R&D key to Asia's long-term global trade success: HSBC
The China Post news staff
March 19, 2014, 12:07 am TWN
TAIPEI, Taiwan -- Stronger-than-expected recovery in leading industrialized nations has boosted global trade confidence but longer-term growth will depend on the level of Asia's investment in research & development (R&D) to move up the value chain, according to HSBC.
Simon Constantinides, HSBC's regional head of trade and receivables finance for the Asia-Pacific, said that emerging markets, led by China, are rapidly increasing their R&D investment to capture more of the value of their merchandise exports, enabling them to move up the value chain.
According to the latest figures, China spends the equivalent of 1.8 percent of its annual gross domestic product (GDP) on R&D, nearly double that of 20 years ago. In industrialized markets, meanwhile, R&D investment levels have largely stagnated over the past 20 years.

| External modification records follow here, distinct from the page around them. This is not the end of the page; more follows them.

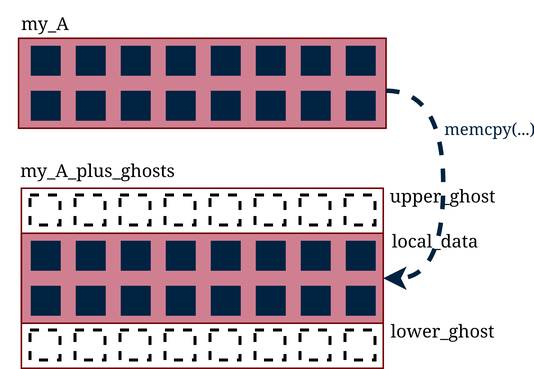
Above: docs/drawings/hpc-proj-A_plus_ghosts.drawio.png in chirichexe/hpc-project (draw.io), before the change. Source tidied: cells renumbered, new cells last; positions are measured from the earlier drawing's top-left corner, leaving out a move shared by most shapes. Its diagram source:
```xml
<mxGraphModel>
  <root>
    <mxCell id="0" />
    <mxCell id="1" parent="0" />
    <mxCell id="2" style="rounded=0;whiteSpace=wrap;html=1;fillColor=#a20025;strokeColor=#6F0000;fontColor=#ffffff;fillOpacity=50;" parent="1" vertex="1">
      <mxGeometry x="13.8" y="155" width="241.2" height="60" as="geometry" />
    </mxCell>
    <mxCell id="3" style="rounded=0;whiteSpace=wrap;html=1;fillColor=#a20025;strokeColor=#6F0000;fontColor=#ffffff;fillOpacity=50;" parent="1" vertex="1">
      <mxGeometry x="11.9" y="25" width="245" height="60" as="geometry" />
    </mxCell>
    <mxCell id="4" style="rounded=0;whiteSpace=wrap;html=1;fillColor=none;strokeColor=#6F0000;fontColor=#ffffff;" parent="1" vertex="1">
      <mxGeometry x="13.8" y="125" width="241.2" height="120" as="geometry" />
    </mxCell>
    <mxCell id="5" style="whiteSpace=wrap;html=1;fillColor=#002341;fontColor=#ffffff;strokeColor=none;" parent="1" vertex="1">
      <mxGeometry x="20" y="30" width="20" height="20" as="geometry" />
    </mxCell>
    <mxCell id="6" style="whiteSpace=wrap;html=1;fillColor=#002341;fontColor=#ffffff;strokeColor=none;" parent="1" vertex="1">
      <mxGeometry x="50" y="30" width="20" height="20" as="geometry" />
    </mxCell>
    <mxCell id="7" style="whiteSpace=wrap;html=1;fillColor=#002341;fontColor=#ffffff;strokeColor=none;" parent="1" vertex="1">
      <mxGeometry x="110" y="30" width="20" height="20" as="geometry" />
    </mxCell>
    <mxCell id="8" style="whiteSpace=wrap;html=1;fillColor=#002341;fontColor=#ffffff;strokeColor=none;" parent="1" vertex="1">
      <mxGeometry x="80" y="30" width="20" height="20" as="geometry" />
    </mxCell>
    <mxCell id="9" style="whiteSpace=wrap;html=1;fillColor=#002341;fontColor=#ffffff;strokeColor=none;" parent="1" vertex="1">
      <mxGeometry x="140" y="30" width="20" height="20" as="geometry" />
    </mxCell>
    <mxCell id="10" style="whiteSpace=wrap;html=1;fillColor=#002341;fontColor=#ffffff;strokeColor=none;" parent="1" vertex="1">
      <mxGeometry x="170" y="30" width="20" height="20" as="geometry" />
    </mxCell>
    <mxCell id="11" style="whiteSpace=wrap;html=1;fillColor=#002341;fontColor=#ffffff;strokeColor=none;" parent="1" vertex="1">
      <mxGeometry x="230" y="30" width="20" height="20" as="geometry" />
    </mxCell>
    <mxCell id="12" style="whiteSpace=wrap;html=1;fillColor=#002341;fontColor=#ffffff;strokeColor=none;" parent="1" vertex="1">
      <mxGeometry x="200" y="30" width="20" height="20" as="geometry" />
    </mxCell>
    <mxCell id="13" style="whiteSpace=wrap;html=1;fillColor=#002341;fontColor=#ffffff;strokeColor=none;" parent="1" vertex="1">
      <mxGeometry x="20" y="60" width="20" height="20" as="geometry" />
    </mxCell>
    <mxCell id="14" style="whiteSpace=wrap;html=1;fillColor=#002341;fontColor=#ffffff;strokeColor=none;" parent="1" vertex="1">
      <mxGeometry x="50" y="60" width="20" height="20" as="geometry" />
    </mxCell>
    <mxCell id="15" style="whiteSpace=wrap;html=1;fillColor=#002341;fontColor=#ffffff;strokeColor=none;" parent="1" vertex="1">
      <mxGeometry x="110" y="60" width="20" height="20" as="geometry" />
    </mxCell>
    <mxCell id="16" style="whiteSpace=wrap;html=1;fillColor=#002341;fontColor=#ffffff;strokeColor=none;" parent="1" vertex="1">
      <mxGeometry x="80" y="60" width="20" height="20" as="geometry" />
    </mxCell>
    <mxCell id="17" style="whiteSpace=wrap;html=1;fillColor=#002341;fontColor=#ffffff;strokeColor=none;" parent="1" vertex="1">
      <mxGeometry x="140" y="60" width="20" height="20" as="geometry" />
    </mxCell>
    <mxCell id="18" style="whiteSpace=wrap;html=1;fillColor=#002341;fontColor=#ffffff;strokeColor=none;" parent="1" vertex="1">
      <mxGeometry x="170" y="60" width="20" height="20" as="geometry" />
    </mxCell>
    <mxCell id="19" style="whiteSpace=wrap;html=1;fillColor=#002341;fontColor=#ffffff;strokeColor=none;" parent="1" vertex="1">
      <mxGeometry x="230" y="60" width="20" height="20" as="geometry" />
    </mxCell>
    <mxCell id="20" style="whiteSpace=wrap;html=1;fillColor=#002341;fontColor=#ffffff;strokeColor=none;" parent="1" vertex="1">
      <mxGeometry x="200" y="60" width="20" height="20" as="geometry" />
    </mxCell>
    <mxCell id="21" style="whiteSpace=wrap;html=1;fillColor=#002341;fontColor=#ffffff;strokeColor=none;" parent="1" vertex="1">
      <mxGeometry x="20" y="160" width="20" height="20" as="geometry" />
    </mxCell>
    <mxCell id="22" style="whiteSpace=wrap;html=1;fillColor=#002341;fontColor=#ffffff;strokeColor=none;" parent="1" vertex="1">
      <mxGeometry x="50" y="160" width="20" height="20" as="geometry" />
    </mxCell>
    <mxCell id="23" style="whiteSpace=wrap;html=1;fillColor=#002341;fontColor=#ffffff;strokeColor=none;" parent="1" vertex="1">
      <mxGeometry x="110" y="160" width="20" height="20" as="geometry" />
    </mxCell>
    <mxCell id="24" style="whiteSpace=wrap;html=1;fillColor=#002341;fontColor=#ffffff;strokeColor=none;" parent="1" vertex="1">
      <mxGeometry x="80" y="160" width="20" height="20" as="geometry" />
    </mxCell>
    <mxCell id="25" style="whiteSpace=wrap;html=1;fillColor=#002341;fontColor=#ffffff;strokeColor=none;" parent="1" vertex="1">
      <mxGeometry x="140" y="160" width="20" height="20" as="geometry" />
    </mxCell>
    <mxCell id="26" style="whiteSpace=wrap;html=1;fillColor=#002341;fontColor=#ffffff;strokeColor=none;" parent="1" vertex="1">
      <mxGeometry x="170" y="160" width="20" height="20" as="geometry" />
    </mxCell>
    <mxCell id="27" style="whiteSpace=wrap;html=1;fillColor=#002341;fontColor=#ffffff;strokeColor=none;" parent="1" vertex="1">
      <mxGeometry x="230" y="160" width="20" height="20" as="geometry" />
    </mxCell>
    <mxCell id="28" style="whiteSpace=wrap;html=1;fillColor=#002341;fontColor=#ffffff;strokeColor=none;" parent="1" vertex="1">
      <mxGeometry x="200" y="160" width="20" height="20" as="geometry" />
    </mxCell>
    <mxCell id="29" style="whiteSpace=wrap;html=1;fillColor=#002341;fontColor=#ffffff;strokeColor=none;" parent="1" vertex="1">
      <mxGeometry x="20" y="190" width="20" height="20" as="geometry" />
    </mxCell>
    <mxCell id="30" style="whiteSpace=wrap;html=1;fillColor=#002341;fontColor=#ffffff;strokeColor=none;" parent="1" vertex="1">
      <mxGeometry x="50" y="190" width="20" height="20" as="geometry" />
    </mxCell>
    <mxCell id="31" style="whiteSpace=wrap;html=1;fillColor=#002341;fontColor=#ffffff;strokeColor=none;" parent="1" vertex="1">
      <mxGeometry x="110" y="190" width="20" height="20" as="geometry" />
    </mxCell>
    <mxCell id="32" style="whiteSpace=wrap;html=1;fillColor=#002341;fontColor=#ffffff;strokeColor=none;" parent="1" vertex="1">
      <mxGeometry x="80" y="190" width="20" height="20" as="geometry" />
    </mxCell>
    <mxCell id="33" style="whiteSpace=wrap;html=1;fillColor=#002341;fontColor=#ffffff;strokeColor=none;" parent="1" vertex="1">
      <mxGeometry x="140" y="190" width="20" height="20" as="geometry" />
    </mxCell>
    <mxCell id="34" style="whiteSpace=wrap;html=1;fillColor=#002341;fontColor=#ffffff;strokeColor=none;" parent="1" vertex="1">
      <mxGeometry x="170" y="190" width="20" height="20" as="geometry" />
    </mxCell>
    <mxCell id="35" style="whiteSpace=wrap;html=1;fillColor=#002341;fontColor=#ffffff;strokeColor=none;" parent="1" vertex="1">
      <mxGeometry x="230" y="190" width="20" height="20" as="geometry" />
    </mxCell>
    <mxCell id="36" style="whiteSpace=wrap;html=1;fillColor=#002341;fontColor=#ffffff;strokeColor=none;" parent="1" vertex="1">
      <mxGeometry x="200" y="190" width="20" height="20" as="geometry" />
    </mxCell>
    <mxCell id="37" style="whiteSpace=wrap;html=1;fillColor=none;fontColor=#ffffff;strokeColor=default;strokeWidth=2;dashed=1;" parent="1" vertex="1">
      <mxGeometry x="20" y="130" width="20" height="20" as="geometry" />
    </mxCell>
    <mxCell id="38" style="whiteSpace=wrap;html=1;fillColor=none;fontColor=#ffffff;strokeColor=default;strokeWidth=2;dashed=1;" parent="1" vertex="1">
      <mxGeometry x="50" y="130" width="20" height="20" as="geometry" />
    </mxCell>
    <mxCell id="39" style="whiteSpace=wrap;html=1;fillColor=none;fontColor=#ffffff;strokeColor=default;strokeWidth=2;dashed=1;" parent="1" vertex="1">
      <mxGeometry x="110" y="130" width="20" height="20" as="geometry" />
    </mxCell>
    <mxCell id="40" style="whiteSpace=wrap;html=1;fillColor=none;fontColor=#ffffff;strokeColor=default;strokeWidth=2;dashed=1;" parent="1" vertex="1">
      <mxGeometry x="80" y="130" width="20" height="20" as="geometry" />
    </mxCell>
    <mxCell id="41" style="whiteSpace=wrap;html=1;fillColor=none;fontColor=#ffffff;strokeColor=default;strokeWidth=2;dashed=1;" parent="1" vertex="1">
      <mxGeometry x="140" y="130" width="20" height="20" as="geometry" />
    </mxCell>
    <mxCell id="42" style="whiteSpace=wrap;html=1;fillColor=none;fontColor=#ffffff;strokeColor=default;strokeWidth=2;dashed=1;" parent="1" vertex="1">
      <mxGeometry x="170" y="130" width="20" height="20" as="geometry" />
    </mxCell>
    <mxCell id="43" style="whiteSpace=wrap;html=1;fillColor=none;fontColor=#ffffff;strokeColor=default;strokeWidth=2;dashed=1;" parent="1" vertex="1">
      <mxGeometry x="230" y="130" width="20" height="20" as="geometry" />
    </mxCell>
    <mxCell id="44" style="whiteSpace=wrap;html=1;fillColor=none;fontColor=#ffffff;strokeColor=default;strokeWidth=2;dashed=1;" parent="1" vertex="1">
      <mxGeometry x="200" y="130" width="20" height="20" as="geometry" />
    </mxCell>
    <mxCell id="45" style="whiteSpace=wrap;html=1;fillColor=none;fontColor=#ffffff;strokeColor=default;strokeWidth=2;dashed=1;" parent="1" vertex="1">
      <mxGeometry x="20" y="220" width="20" height="20" as="geometry" />
    </mxCell>
    <mxCell id="46" style="whiteSpace=wrap;html=1;fillColor=none;fontColor=#ffffff;strokeColor=default;strokeWidth=2;dashed=1;" parent="1" vertex="1">
      <mxGeometry x="50" y="220" width="20" height="20" as="geometry" />
    </mxCell>
    <mxCell id="47" style="whiteSpace=wrap;html=1;fillColor=none;fontColor=#ffffff;strokeColor=default;strokeWidth=2;dashed=1;" parent="1" vertex="1">
      <mxGeometry x="110" y="220" width="20" height="20" as="geometry" />
    </mxCell>
    <mxCell id="48" style="whiteSpace=wrap;html=1;fillColor=none;fontColor=#ffffff;strokeColor=default;strokeWidth=2;dashed=1;" parent="1" vertex="1">
      <mxGeometry x="80" y="220" width="20" height="20" as="geometry" />
    </mxCell>
    <mxCell id="49" style="whiteSpace=wrap;html=1;fillColor=none;fontColor=#ffffff;strokeColor=default;strokeWidth=2;dashed=1;" parent="1" vertex="1">
      <mxGeometry x="140" y="220" width="20" height="20" as="geometry" />
    </mxCell>
    <mxCell id="50" style="whiteSpace=wrap;html=1;fillColor=none;fontColor=#ffffff;strokeColor=default;strokeWidth=2;dashed=1;" parent="1" vertex="1">
      <mxGeometry x="170" y="220" width="20" height="20" as="geometry" />
    </mxCell>
    <mxCell id="51" style="whiteSpace=wrap;html=1;fillColor=none;fontColor=#ffffff;strokeColor=default;strokeWidth=2;dashed=1;" parent="1" vertex="1">
      <mxGeometry x="230" y="220" width="20" height="20" as="geometry" />
    </mxCell>
    <mxCell id="52" style="whiteSpace=wrap;html=1;fillColor=none;fontColor=#ffffff;strokeColor=default;strokeWidth=2;dashed=1;" parent="1" vertex="1">
      <mxGeometry x="200" y="220" width="20" height="20" as="geometry" />
    </mxCell>
    <mxCell id="53" value="upper_ghost" style="text;html=1;whiteSpace=wrap;strokeColor=none;fillColor=none;align=center;verticalAlign=middle;rounded=0;fontFamily=Courier New;" parent="1" vertex="1">
      <mxGeometry x="255" y="115" width="80" height="30" as="geometry" />
    </mxCell>
    <mxCell id="54" value="lower_ghost" style="text;html=1;whiteSpace=wrap;strokeColor=none;fillColor=none;align=center;verticalAlign=middle;rounded=0;fontFamily=Courier New;" parent="1" vertex="1">
      <mxGeometry x="255" y="205" width="80" height="30" as="geometry" />
    </mxCell>
    <mxCell id="55" value="&lt;span style=&quot;color: light-dark(rgb(0, 0, 0), rgb(153, 0, 0));&quot;&gt;my_A&lt;/span&gt;" style="text;html=1;whiteSpace=wrap;strokeColor=none;fillColor=none;align=center;verticalAlign=middle;rounded=0;" parent="1" vertex="1">
      <mxGeometry width="60" height="30" as="geometry" />
    </mxCell>
    <mxCell id="56" value="&lt;span style=&quot;color: light-dark(rgb(0, 0, 0), rgb(153, 0, 0));&quot;&gt;my_A_plus_ghosts&lt;/span&gt;" style="text;html=1;whiteSpace=wrap;strokeColor=none;fillColor=none;align=center;verticalAlign=middle;rounded=0;" parent="1" vertex="1">
      <mxGeometry x="10" y="95" width="110" height="35" as="geometry" />
    </mxCell>
    <mxCell id="57" value="local_data" style="text;html=1;whiteSpace=wrap;strokeColor=none;fillColor=none;align=center;verticalAlign=middle;rounded=0;fontFamily=Courier New;" parent="1" vertex="1">
      <mxGeometry x="255" y="145" width="70" height="30" as="geometry" />
    </mxCell>
    <mxCell id="58" style="edgeStyle=orthogonalEdgeStyle;rounded=0;orthogonalLoop=1;jettySize=auto;html=1;exitX=0.5;exitY=1;exitDx=0;exitDy=0;" parent="1" edge="1" source="57" target="57">
      <mxGeometry relative="1" as="geometry" />
    </mxCell>
    <mxCell id="59" style="endArrow=classic;html=1;rounded=0;entryX=1;entryY=0.5;entryDx=0;entryDy=0;edgeStyle=orthogonalEdgeStyle;curved=1;strokeWidth=3;fillColor=#fff2cc;strokeColor=#002341;gradientColor=#ffd966;dashed=1;" parent="1" edge="1" target="4">
      <mxGeometry relative="1" as="geometry">
        <mxPoint x="256.9" y="60" as="sourcePoint" />
        <Array as="points">
          <mxPoint x="295" y="60" />
          <mxPoint x="295" y="185" />
        </Array>
      </mxGeometry>
    </mxCell>
    <mxCell id="60" value="&lt;span style=&quot;color: rgb(0, 35, 65);&quot;&gt;memcpy(...)&lt;/span&gt;" style="edgeLabel;html=1;align=center;verticalAlign=middle;" parent="59" vertex="1">
      <mxGeometry x="-0.28" y="-5" relative="1" as="geometry">
        <mxPoint x="35" y="-10" as="offset" />
      </mxGeometry>
    </mxCell>
  </root>
</mxGraphModel>
```
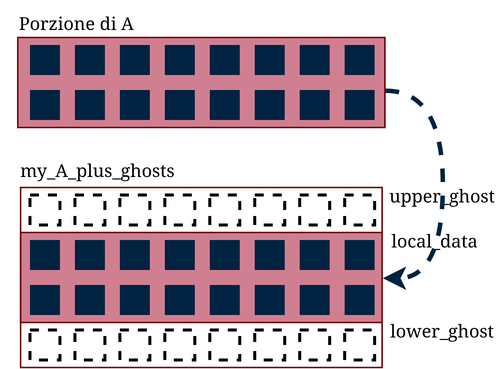
The same file after the commit.

Change to the diagram source:
```diff
@@ -161,8 +161,8 @@
     <mxCell id="54" value="lower_ghost" style="text;html=1;whiteSpace=wrap;strokeColor=none;fillColor=none;align=center;verticalAlign=middle;rounded=0;fontFamily=Courier New;" parent="1" vertex="1">
       <mxGeometry x="255" y="205" width="80" height="30" as="geometry" />
     </mxCell>
-    <mxCell id="55" value="&lt;span style=&quot;color: light-dark(rgb(0, 0, 0), rgb(153, 0, 0));&quot;&gt;my_A&lt;/span&gt;" style="text;html=1;whiteSpace=wrap;strokeColor=none;fillColor=none;align=center;verticalAlign=middle;rounded=0;" parent="1" vertex="1">
-      <mxGeometry width="60" height="30" as="geometry" />
+    <mxCell id="55" value="Porzione di A&amp;nbsp;" style="text;html=1;whiteSpace=wrap;strokeColor=none;fillColor=none;align=center;verticalAlign=middle;rounded=0;" parent="1" vertex="1">
+      <mxGeometry width="105" height="30" as="geometry" />
     </mxCell>
     <mxCell id="56" value="&lt;span style=&quot;color: light-dark(rgb(0, 0, 0), rgb(153, 0, 0));&quot;&gt;my_A_plus_ghosts&lt;/span&gt;" style="text;html=1;whiteSpace=wrap;strokeColor=none;fillColor=none;align=center;verticalAlign=middle;rounded=0;" parent="1" vertex="1">
       <mxGeometry x="10" y="95" width="110" height="35" as="geometry" />
@@ -182,10 +182,5 @@
         </Array>
       </mxGeometry>
     </mxCell>
-    <mxCell id="60" value="&lt;span style=&quot;color: rgb(0, 35, 65);&quot;&gt;memcpy(...)&lt;/span&gt;" style="edgeLabel;html=1;align=center;verticalAlign=middle;" parent="59" vertex="1">
-      <mxGeometry x="-0.28" y="-5" relative="1" as="geometry">
-        <mxPoint x="35" y="-10" as="offset" />
-      </mxGeometry>
-    </mxCell>
   </root>
 </mxGraphModel>
```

R&D spent as a percentage of GDP in Asia has almost caught up with that of Europe. Asian markets are still largely assemblers of high-tech goods, with little of the value of these products remaining in country.
These markets are capturing a growing share of global high-tech exports, but the bulk of these can be attributed to the effects of the increasing internationalization of supply chains, as reflected by high-tech imports increasing at a similar pace.
More than 80 percent of China's high-tech exports, for instance, are produced by foreign-owned or joint venture firms, according to HSBC.
Increased R&D investment will enable tech-focused countries to move up the value chain in the production of these goods, reducing reliance on foreign imports of components, and ultimately originating new technologies domestically, Constantinides said.
By 2030, global trade in high-tech goods is expected to increase more than threefold globally, Constantinides added.
HSBC's trade confidence index (TCI) edged up one point globally from six months ago to reach 113 in the second half of 2013. Any reading above 100 signals anticipated expansion in trade amongst businesses.